Objectives: To evaluate the association between alcohol screening results and health status or mortality in elderly patients.
Design: Cross-sectional and longitudinal cohort studies.
Setting: Primary care clinics at seven Veterans Affairs medical centers.
Participants: A total of 16,958 male patients aged 65 and older.
Measurements: Alcohol screening questionnaires were used to divide patients into four mutually exclusive groups: drinkers who screened negative or positive for problem drinking and nondrinkers (in the previous year) who screened negative or positive for problem drinking. A subset of patients (n=12,491) completed a measure of health status, the Medical Outcomes Study Short Form (SF-36). All-cause mortality was ascertained using Veterans Affairs data over a mean follow-up of 2.8 years.
Results: Forty-eight percent of participants reported drinking in the previous year. Half of the drinkers and nondrinkers screened positive for problem drinking. The SF-36 item scores were consistently higher for drinkers than for nondrinkers and for patients who screened negative for problems than for those who screened positive. Similarly, survival was consistently better in drinkers than nondrinkers (mortality hazard ratio (HR)=0.74, 95% confidence interval (CI)=0.68–0.82) and in patients who screened negative for problem drinking than in those who screened positive (mortality HR=0.87, 95% CI=0.80–0.95). Nondrinkers who screened positive for problem drinking had the poorest health status and survival, whereas drinkers who screened negative for problem drinking had the best health status and survival.

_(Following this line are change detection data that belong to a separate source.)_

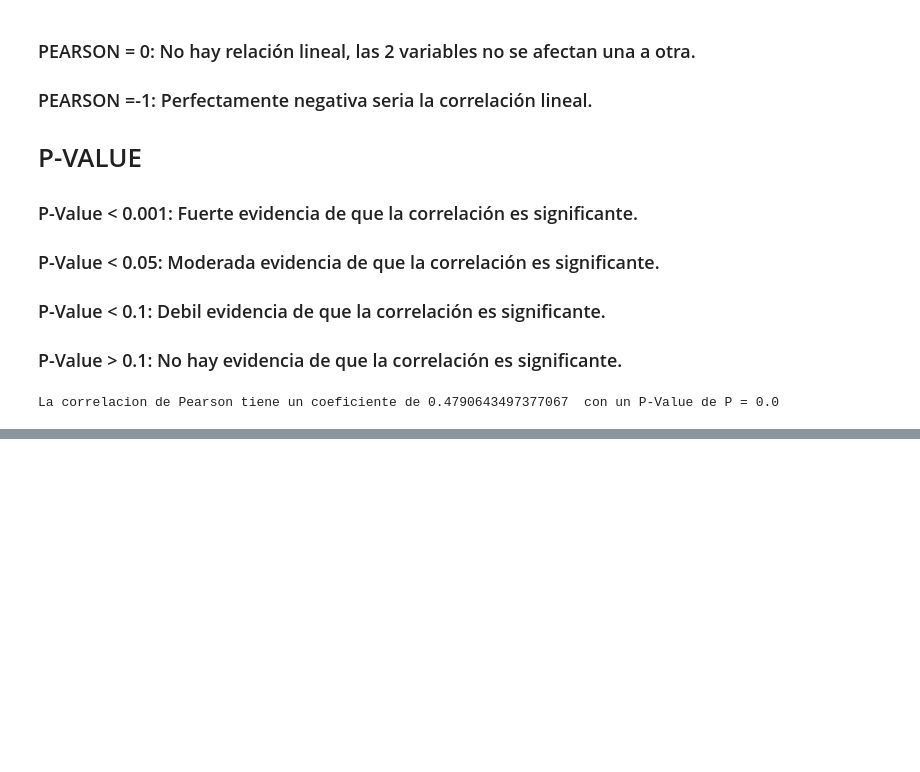
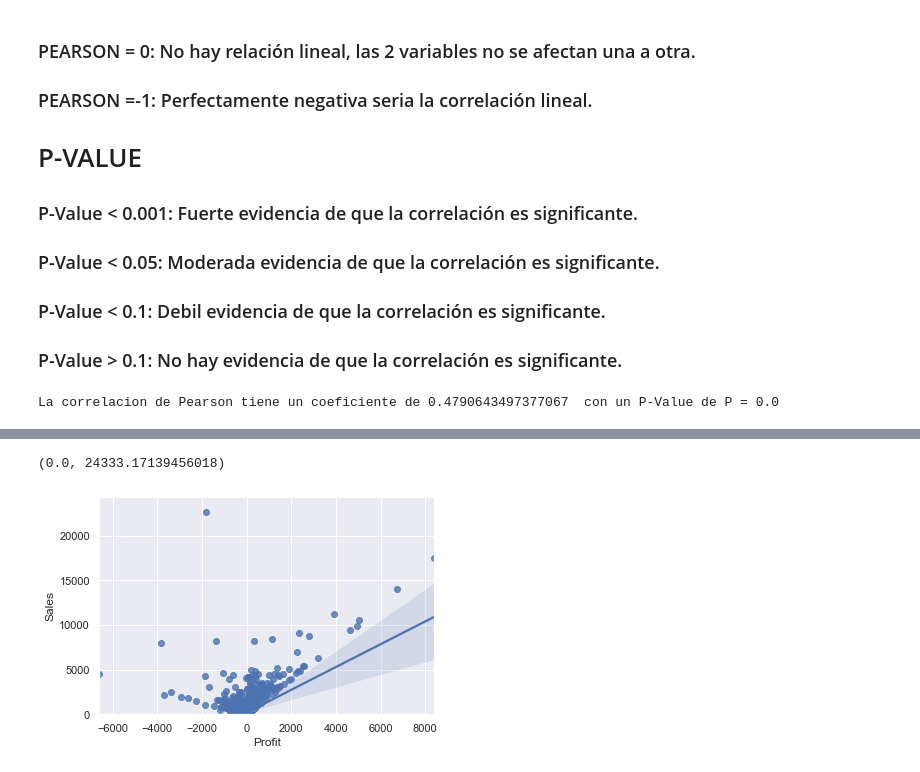
Before and after one commit to NestorDiazDataSC/SuperStore-Sales, a Jupyter notebook: Supermarket.ipynb, the cells around one changed output, grey strips where cells are left out. Cells and saved outputs as stored; diff of their text form; code cells hidden in the pictures; blank space fills up the shorter version.

```diff
--- a/Supermarket.ipynb
+++ b/Supermarket.ipynb
@@ -224,0 +257,6 @@ La correlacion de Pearson tiene un coeficiente de 0.4790643497377067  con un P-V
+# %%
+sns.regplot (x="Profit", y="Sales", data=df)
+plt.ylim (0, )
+# %% [output]
+(0.0, 24333.17139456018)
+[figure, added]
```
Also changed, not shown: parts of 23 cells of this notebook.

Conclusion: Elderly patients who reported drinking alcohol and those who screened negative for problem drinking had consistently better health status and survival than those who did not drink and those who screened positive.